Instagram has started hiding follower information for private accounts in Russia and Ukraine, the latest response by the social app to the ongoing invasion of Ukraine by Russian troops.
In a corporate blog post on Tuesday, Instagram parent company Meta said it was “hiding information about people’s followers, who they’re following, and people who are following each other for private accounts based in these two countries.” It also confirmed the rollout of labels people will see when sharing links to Russian state media and that Instagram was demoting such media in its main feed and Stories tray. In addition, media under the control of the Russian government isn’t being recommended in Instagram’s Explore section or in Reels, its TikTok competitor.

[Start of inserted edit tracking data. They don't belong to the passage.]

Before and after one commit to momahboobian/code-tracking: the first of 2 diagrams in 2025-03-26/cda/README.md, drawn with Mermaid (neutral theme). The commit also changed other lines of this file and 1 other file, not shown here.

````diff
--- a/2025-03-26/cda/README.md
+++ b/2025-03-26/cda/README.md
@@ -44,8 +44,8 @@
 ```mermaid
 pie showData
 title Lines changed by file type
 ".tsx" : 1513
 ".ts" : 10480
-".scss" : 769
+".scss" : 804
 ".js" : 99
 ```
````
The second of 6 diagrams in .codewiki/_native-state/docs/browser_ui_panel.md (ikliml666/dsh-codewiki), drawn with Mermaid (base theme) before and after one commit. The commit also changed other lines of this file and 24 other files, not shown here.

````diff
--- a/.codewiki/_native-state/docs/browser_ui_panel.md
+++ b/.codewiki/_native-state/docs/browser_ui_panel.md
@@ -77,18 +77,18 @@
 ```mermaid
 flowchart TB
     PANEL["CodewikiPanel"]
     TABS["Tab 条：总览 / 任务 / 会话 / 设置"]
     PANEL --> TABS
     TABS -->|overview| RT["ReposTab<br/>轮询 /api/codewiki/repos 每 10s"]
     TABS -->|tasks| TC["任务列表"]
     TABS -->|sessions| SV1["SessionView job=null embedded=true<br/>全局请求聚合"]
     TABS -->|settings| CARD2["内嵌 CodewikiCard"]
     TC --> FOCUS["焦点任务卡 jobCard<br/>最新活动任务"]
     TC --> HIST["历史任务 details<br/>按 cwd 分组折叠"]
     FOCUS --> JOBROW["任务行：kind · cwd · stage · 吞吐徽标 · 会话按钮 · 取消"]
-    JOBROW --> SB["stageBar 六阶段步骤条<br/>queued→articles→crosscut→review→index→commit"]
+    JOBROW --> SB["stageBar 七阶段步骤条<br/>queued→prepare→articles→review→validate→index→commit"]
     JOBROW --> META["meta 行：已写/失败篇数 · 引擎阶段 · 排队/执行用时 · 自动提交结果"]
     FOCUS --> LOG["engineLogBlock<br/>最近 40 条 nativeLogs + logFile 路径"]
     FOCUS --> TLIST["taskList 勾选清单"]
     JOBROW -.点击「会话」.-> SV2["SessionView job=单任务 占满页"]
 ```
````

The Russian government has already blocked access to Instagram’s sister app, Facebook, along with a slew of western media outlets, in an effort to control what Russian citizens see about its bloody invasion of Ukraine. Facebook was recently blocked in Russia for enacting the same enforcement against Russian state media, so Instagram is risking being blocked by the government as well. Instagram has significantly more users in Russia than Facebook, according to third-party estimates, while WhatsApp (which Meta also owns) is the most used messaging app in the country.